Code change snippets
+ + + +

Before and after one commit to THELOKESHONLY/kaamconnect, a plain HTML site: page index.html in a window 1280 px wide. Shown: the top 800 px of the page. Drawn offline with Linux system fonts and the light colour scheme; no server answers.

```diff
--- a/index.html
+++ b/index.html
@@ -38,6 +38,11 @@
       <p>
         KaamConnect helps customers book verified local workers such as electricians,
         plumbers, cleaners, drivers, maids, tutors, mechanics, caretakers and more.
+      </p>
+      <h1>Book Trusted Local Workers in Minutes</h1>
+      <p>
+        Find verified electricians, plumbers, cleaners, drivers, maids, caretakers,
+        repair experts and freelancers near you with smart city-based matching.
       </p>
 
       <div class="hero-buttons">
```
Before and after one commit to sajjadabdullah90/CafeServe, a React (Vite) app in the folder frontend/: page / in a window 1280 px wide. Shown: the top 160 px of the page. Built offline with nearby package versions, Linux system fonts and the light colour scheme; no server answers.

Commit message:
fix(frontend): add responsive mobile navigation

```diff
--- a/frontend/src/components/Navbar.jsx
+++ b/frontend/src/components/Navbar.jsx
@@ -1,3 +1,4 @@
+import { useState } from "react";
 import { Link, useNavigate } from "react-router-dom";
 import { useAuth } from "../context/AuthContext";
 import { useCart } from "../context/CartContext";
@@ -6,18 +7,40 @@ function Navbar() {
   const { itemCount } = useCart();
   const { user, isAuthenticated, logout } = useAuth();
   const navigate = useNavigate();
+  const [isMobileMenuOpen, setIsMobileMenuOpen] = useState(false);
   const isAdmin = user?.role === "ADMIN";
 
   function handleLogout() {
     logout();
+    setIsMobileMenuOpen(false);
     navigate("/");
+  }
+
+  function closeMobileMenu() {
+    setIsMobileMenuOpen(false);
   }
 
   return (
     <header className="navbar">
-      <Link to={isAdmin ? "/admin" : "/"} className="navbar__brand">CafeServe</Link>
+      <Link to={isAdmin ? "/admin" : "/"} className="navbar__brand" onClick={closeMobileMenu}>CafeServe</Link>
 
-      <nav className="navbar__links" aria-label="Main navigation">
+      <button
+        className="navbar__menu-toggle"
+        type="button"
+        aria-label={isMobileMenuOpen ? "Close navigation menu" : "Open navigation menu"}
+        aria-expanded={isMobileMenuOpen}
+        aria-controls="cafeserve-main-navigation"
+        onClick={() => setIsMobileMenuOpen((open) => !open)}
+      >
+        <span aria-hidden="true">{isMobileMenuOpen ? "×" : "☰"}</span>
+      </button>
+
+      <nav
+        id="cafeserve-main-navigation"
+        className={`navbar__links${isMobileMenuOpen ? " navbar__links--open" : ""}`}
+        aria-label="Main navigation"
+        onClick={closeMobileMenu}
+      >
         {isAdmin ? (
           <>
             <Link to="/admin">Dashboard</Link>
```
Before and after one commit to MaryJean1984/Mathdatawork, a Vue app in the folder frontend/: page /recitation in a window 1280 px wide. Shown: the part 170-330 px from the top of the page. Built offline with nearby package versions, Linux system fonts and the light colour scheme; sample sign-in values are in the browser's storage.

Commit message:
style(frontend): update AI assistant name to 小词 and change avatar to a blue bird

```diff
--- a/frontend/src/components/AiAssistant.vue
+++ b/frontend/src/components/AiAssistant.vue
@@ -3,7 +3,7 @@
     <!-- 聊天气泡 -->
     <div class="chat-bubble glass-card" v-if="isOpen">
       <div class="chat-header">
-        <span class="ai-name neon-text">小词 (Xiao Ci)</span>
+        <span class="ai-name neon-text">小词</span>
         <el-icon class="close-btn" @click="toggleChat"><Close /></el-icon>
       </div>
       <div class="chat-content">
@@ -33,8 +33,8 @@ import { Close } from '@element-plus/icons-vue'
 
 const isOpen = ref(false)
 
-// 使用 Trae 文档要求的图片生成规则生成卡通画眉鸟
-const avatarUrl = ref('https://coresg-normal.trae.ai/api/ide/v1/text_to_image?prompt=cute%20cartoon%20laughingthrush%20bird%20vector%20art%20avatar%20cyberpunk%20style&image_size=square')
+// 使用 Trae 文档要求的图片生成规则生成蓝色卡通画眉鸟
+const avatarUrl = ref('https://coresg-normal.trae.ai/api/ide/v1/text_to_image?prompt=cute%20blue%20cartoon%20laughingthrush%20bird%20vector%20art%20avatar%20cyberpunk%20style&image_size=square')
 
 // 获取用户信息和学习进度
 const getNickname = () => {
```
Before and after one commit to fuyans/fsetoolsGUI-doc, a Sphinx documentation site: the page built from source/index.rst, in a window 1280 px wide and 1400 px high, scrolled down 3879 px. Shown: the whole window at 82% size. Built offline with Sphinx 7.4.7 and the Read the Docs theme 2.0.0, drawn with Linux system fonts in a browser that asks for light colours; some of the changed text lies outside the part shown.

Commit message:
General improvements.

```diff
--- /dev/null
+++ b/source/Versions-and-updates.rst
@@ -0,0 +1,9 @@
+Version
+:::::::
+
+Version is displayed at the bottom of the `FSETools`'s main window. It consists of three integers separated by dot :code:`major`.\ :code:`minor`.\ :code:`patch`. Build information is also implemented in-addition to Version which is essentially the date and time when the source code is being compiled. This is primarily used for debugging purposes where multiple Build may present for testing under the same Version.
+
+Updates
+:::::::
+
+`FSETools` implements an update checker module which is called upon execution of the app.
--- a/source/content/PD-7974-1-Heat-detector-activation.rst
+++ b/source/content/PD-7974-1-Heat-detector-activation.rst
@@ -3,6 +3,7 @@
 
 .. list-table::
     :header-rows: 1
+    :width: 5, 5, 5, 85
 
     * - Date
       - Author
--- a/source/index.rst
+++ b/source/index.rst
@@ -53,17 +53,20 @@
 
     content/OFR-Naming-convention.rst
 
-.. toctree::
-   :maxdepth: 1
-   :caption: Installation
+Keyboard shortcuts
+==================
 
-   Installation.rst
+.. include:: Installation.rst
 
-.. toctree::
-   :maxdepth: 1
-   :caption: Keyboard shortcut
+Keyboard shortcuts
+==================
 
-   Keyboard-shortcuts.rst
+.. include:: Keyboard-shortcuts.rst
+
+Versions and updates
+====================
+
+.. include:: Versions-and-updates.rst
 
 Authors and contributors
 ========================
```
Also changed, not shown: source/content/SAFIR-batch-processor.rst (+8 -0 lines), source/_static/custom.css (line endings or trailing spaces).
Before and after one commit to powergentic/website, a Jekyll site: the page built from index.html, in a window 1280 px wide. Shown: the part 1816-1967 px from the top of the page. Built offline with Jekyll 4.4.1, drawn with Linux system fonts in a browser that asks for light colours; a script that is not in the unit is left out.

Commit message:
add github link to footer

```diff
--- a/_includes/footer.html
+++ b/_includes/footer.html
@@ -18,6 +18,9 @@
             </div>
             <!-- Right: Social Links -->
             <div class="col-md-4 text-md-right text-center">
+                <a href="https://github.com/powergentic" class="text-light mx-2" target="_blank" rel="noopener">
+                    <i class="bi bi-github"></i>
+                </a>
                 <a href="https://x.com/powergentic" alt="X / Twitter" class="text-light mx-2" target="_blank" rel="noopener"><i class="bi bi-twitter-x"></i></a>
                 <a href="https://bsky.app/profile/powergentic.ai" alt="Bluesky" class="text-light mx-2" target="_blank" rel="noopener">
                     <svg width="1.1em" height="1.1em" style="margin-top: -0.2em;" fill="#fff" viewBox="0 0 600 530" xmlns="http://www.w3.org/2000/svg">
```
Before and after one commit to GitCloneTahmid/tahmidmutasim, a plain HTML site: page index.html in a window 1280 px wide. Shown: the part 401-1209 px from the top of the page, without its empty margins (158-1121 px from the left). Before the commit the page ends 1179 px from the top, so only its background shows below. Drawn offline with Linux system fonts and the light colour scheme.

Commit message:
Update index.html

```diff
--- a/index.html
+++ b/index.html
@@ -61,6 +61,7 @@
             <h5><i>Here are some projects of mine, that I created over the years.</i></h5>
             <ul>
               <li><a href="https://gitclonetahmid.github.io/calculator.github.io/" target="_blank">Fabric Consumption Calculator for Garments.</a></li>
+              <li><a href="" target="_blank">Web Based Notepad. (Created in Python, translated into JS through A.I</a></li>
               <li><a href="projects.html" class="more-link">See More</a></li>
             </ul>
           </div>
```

+ + + +

◆ **Work request**
Only the number is wanted: how many lines in the data include the word "content"?

◆ **Answer area**
5